WHAT IS BEING ASKED: Begin at the top of the records below and print each line exactly until the line containing "Imagens com efeito Parallax simples" has been printed; any pictures are to be left out.

TASK INPUTS section start

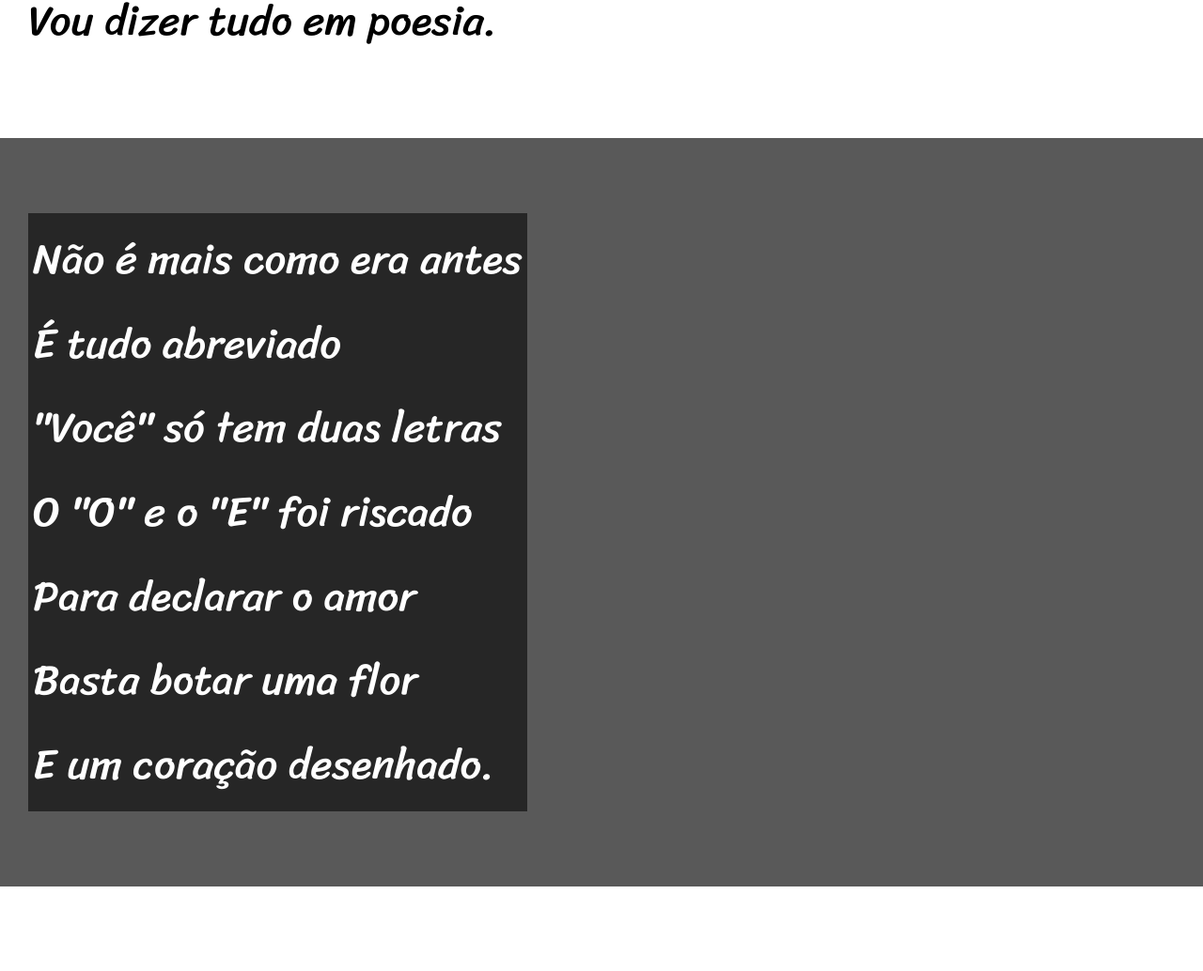
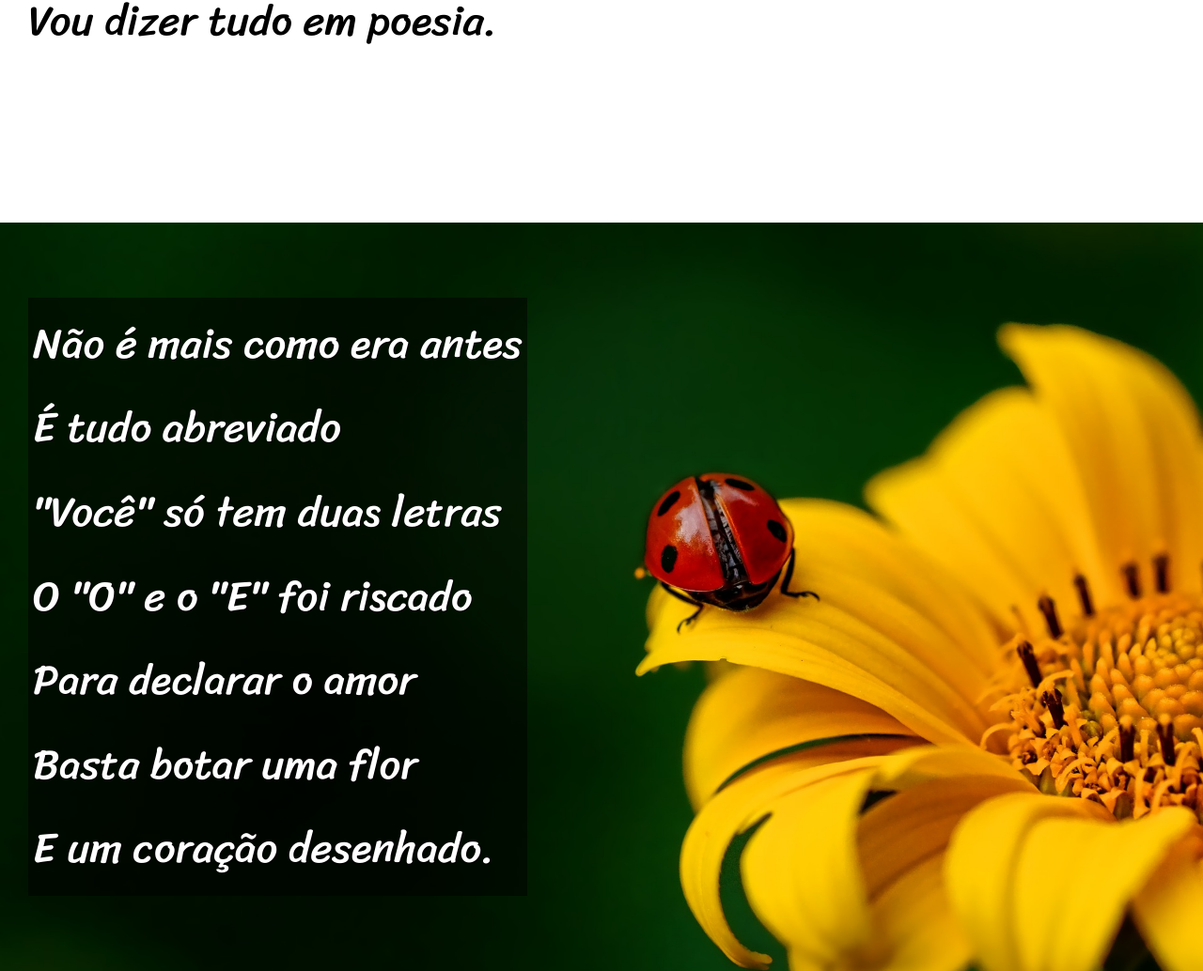
Before and after one commit to douglasoliveira96/Projeto_cordel, a plain HTML site: page index.html in a window 1280 px wide. Shown: the part 900-1934 px from the top of the page at 94% size. Drawn offline with Linux system fonts and the light colour scheme.

Commit message:
Imagens com efeito Parallax simples
https://www.youtube.com/watch?v=UnYur3GqcDc

```diff
--- a/estilo/style.css
+++ b/estilo/style.css
@@ -61,6 +61,10 @@ section {
     font-size: 3.5vw;
 }
 
+section > p {
+    padding-bottom: 2em;
+}
+
 section.normal {
     background-color: white;
     color: black;
@@ -68,12 +72,26 @@ section.normal {
 
 section.imagem {
     color: white;
+    box-shadow: inset 6px 6x 13px 0 rgba(0, 0, 0, 0.473);
+    background-size: cover;
+    background-attachment: fixed;
 }
 
 section.imagem > p {
     display: inline-block;
     padding: 5px;
-    background-color: #262626;
+    background-color: rgba(0, 0, 0, 0.514);
+    text-shadow: 1px 1px 0px black;
+}
+
+section#img01 {
+    background-image: url('../img/background001.jpg');
+    background-position: right center;
+}
+
+section#img02 {
+    background-image: url('../img/background002.jpg');
+    background-position: center;
 }
 
 footer {
--- a/index.html
+++ b/index.html
@@ -31,7 +31,7 @@
         </p>
     </section>
 
-    <section class="imagem">
+    <section class="imagem" id="img01">
         <p>Não é mais como era antes <br>
 
             É tudo abreviado <br>
@@ -64,7 +64,7 @@
             Ele vale um alto preço. <br>
         </p>
     </section>
-    <section class="imagem">
+    <section class="imagem" id="img02">
         <p>
             Pra piorar a liguagem <br>
 
```
Also changed, not shown: img/background001.jpg (renamed from estilo/img/background001.jpg), img/background002.jpg (renamed from estilo/img/background002.jpg), img/cordel-moderno.txt (renamed from estilo/img/cordel-moderno.txt), img/fofo.jpg (renamed from estilo/img/fofo.jpg).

TASK INPUTS section end

PROBLEM SOLUTION:
Before and after one commit to douglasoliveira96/Projeto_cordel, a plain HTML site: page index.html in a window 1280 px wide. Shown: the part 900-1934 px from the top of the page at 94% size. Drawn offline with Linux system fonts and the light colour scheme.

Commit message:
Imagens com efeito Parallax simples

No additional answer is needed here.